Yunus Emre Institute in London was delighted to organise another well-attended Young Scholar Seminar Series talk! This talk on Tuesday 15th March 2022 discussed the “Memoirs of an Exile: An Andalusian historian’s travelogue of Malaga and Salé” with SOAS PhD candidate Ümmügülsüm Kurukol.
Delving into the travelogue of an 14th century Andalucian historian who was exiled to Salé (Morocco), Yunus Emre Institute in London hosted another brilliant iteration of its Young Scholars series on Tuesday 15th March 2022. The fully-booked event began with a talk by SOAS PhD candidate Ümmügülsüm Kurukol which was followed by a lively Q&A session and traditional Turkish refreshments for the audience to enjoy.
Travelogues are important materials for historical studies. The talk focussed on the literary work of Ibn al-Khatị̄b, a 14th century writer known for his unique style of historical writing and was held in high esteem as an expert of Andalusian history by his contemporaries. His travelogue provides limited but amazingly detailed work about his period by writing about his observations of Malaga (Andalusia) and Salé (Morocco) while he was in exile. Kurukol, exploring his work in the talk by not only relaying the impressive details about Malaga, an Andalusian city, in a comparison with a Moroccan city, Salé, but also Ibn al-Khatị̄b’s contributed to the field of travel writing by his travelogues and his interesting writing style.
First pressing the importance and nuances of analysing historical travelogues, Kurukol discussed the reasons she chose to explore these texts. She explained that her interest in history stemmed from wanting to build a bridge between the present and the past while preserving the person in the history she was writing. After discussing the challenges she faced while delving this understudied branch of history, Kurukol introduced Ibn al-Khatị̄b and his work. She led the audience through the travelogue as the author compared Malaga and Salé, the former which he bestowed his greatest compliments and the latter to which he prescribed the worst ills. Explaining the significance of the language he used, the religious connotations he presented and the context in which he was writing, the audience were left enthralled in a fascinating area of history that has been rarely covered.
The evening came to a close with an energetic Q&A session where the audience got to ask their burning questions to the speaker before discussing the talk amongst themselves after the talk alongside plates brimming with delicious Turkish food.
Ümmügülsüm Kurukol is currently a PhD candidate in the Faculty of Languages, Cultures and Linguistics of Near and Middle East Department, SOAS, University of London. After her BA in Theology from Marmara University, Istanbul, she completed her MA in Islamic Studies at SOAS. Her main research interest is about the meaning of travel, manifestations of travellers and conceptual changes in Muslim travel writing between 10-17th centuries, according to the travellers from different Islamic lands and their narrations about Muslim cities.

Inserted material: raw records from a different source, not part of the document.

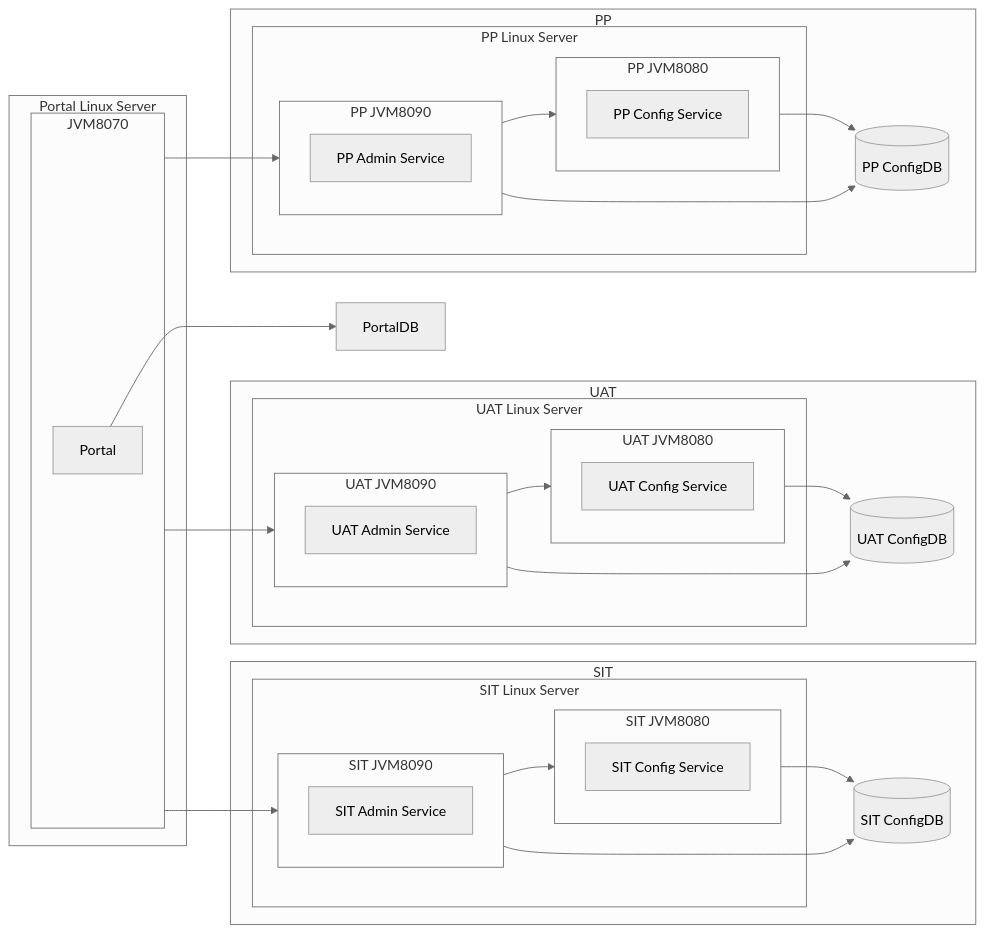
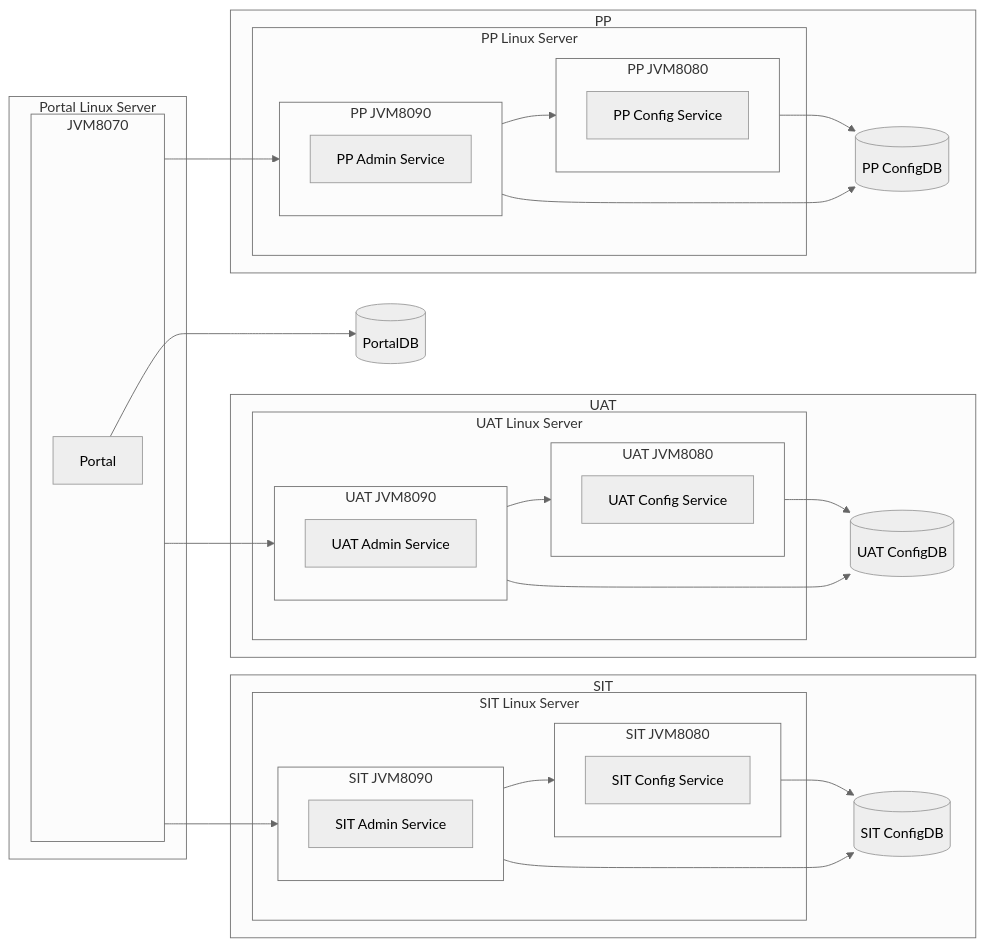
One commit to apolloconfig/apollo changed diagram 15 of 15 in docs/zh/deployment/deployment-architecture.md. Above: the diagram before and after it, drawn with Mermaid (neutral theme). The commit also changed other lines of this file, not shown here.

Commit message:
docs: fix view of portaldb[(PortalDB)]

````diff
--- a/docs/zh/deployment/deployment-architecture.md
+++ b/docs/zh/deployment/deployment-architecture.md
@@ -501,79 +501,79 @@
 ```mermaid
 flowchart LR
 	p[Portal]
-	portaldb[PortalDB]
+	portaldb[(PortalDB)]
 	p --> portaldb
 	
 	subgraph Portal Linux Server
 		subgraph JVM8070
 			p
 		end
 	end
 
 	subgraph SIT
         c1[SIT Config Service]
         a1[SIT Admin Service]
 
         configdb1[(SIT ConfigDB)]
 
         subgraph SIT Linux Server
             subgraph sit-jvm-8080[SIT JVM8080]
                 c1
             end
             subgraph sit-jvm-8090[SIT JVM8090]
                 a1
             end
         end
 
         sit-jvm-8080 --> configdb1
         sit-jvm-8090 --> configdb1
         
         sit-jvm-8090 --> sit-jvm-8080
 	end
 
 	subgraph UAT
         c2[UAT Config Service]
         a2[UAT Admin Service]
 
         configdb2[(UAT ConfigDB)]
 
         subgraph UAT Linux Server
             subgraph uat-jvm-8080[UAT JVM8080]
                 c2
             end
             subgraph uat-jvm-8090[UAT JVM8090]
                 a2
             end
         end
 
         uat-jvm-8080 --> configdb2
         uat-jvm-8090 --> configdb2
         
         uat-jvm-8090 --> uat-jvm-8080
 	end
 	
 	subgraph PP
         c3[PP Config Service]
         a3[PP Admin Service]
 
         configdb3[(PP ConfigDB)]
 
         subgraph PP Linux Server
             subgraph pp-jvm-8080[PP JVM8080]
                 c3
             end
             subgraph pp-jvm-8090[PP JVM8090]
                 a3
             end
         end
 
         pp-jvm-8080 --> configdb3
         pp-jvm-8090 --> configdb3
         
         pp-jvm-8090 --> pp-jvm-8080
 	end
 
 	JVM8070 --> sit-jvm-8090
 	JVM8070 --> uat-jvm-8090
 	JVM8070 --> pp-jvm-8090
 ```
````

This talk was the 19th iteration of the Young Scholars Seminar Series, which was established in 2017. The Series is a platform giving postgraduate students the opportunity to present their research to the wider public and encourage the exchange of knowledge. In particular, the series have been designed to promote the academic achievements of young academics, increase their visibility, and facilitate networking opportunities. Yunus Emre Institute in London invites young academics from all disciplines with research into global or Turkey-related topics to present their findings and become part of the institute’s growing young academic network.
This event was streamed live on the Yunus Emre Institute in London Facebook and YouTube accounts, @yeelondra. You can also stay up to date with the events, courses and more that are run via Yunus Emre Institute in London’s website, www.yeelondon.org.uk, or their social media, @yeelondra.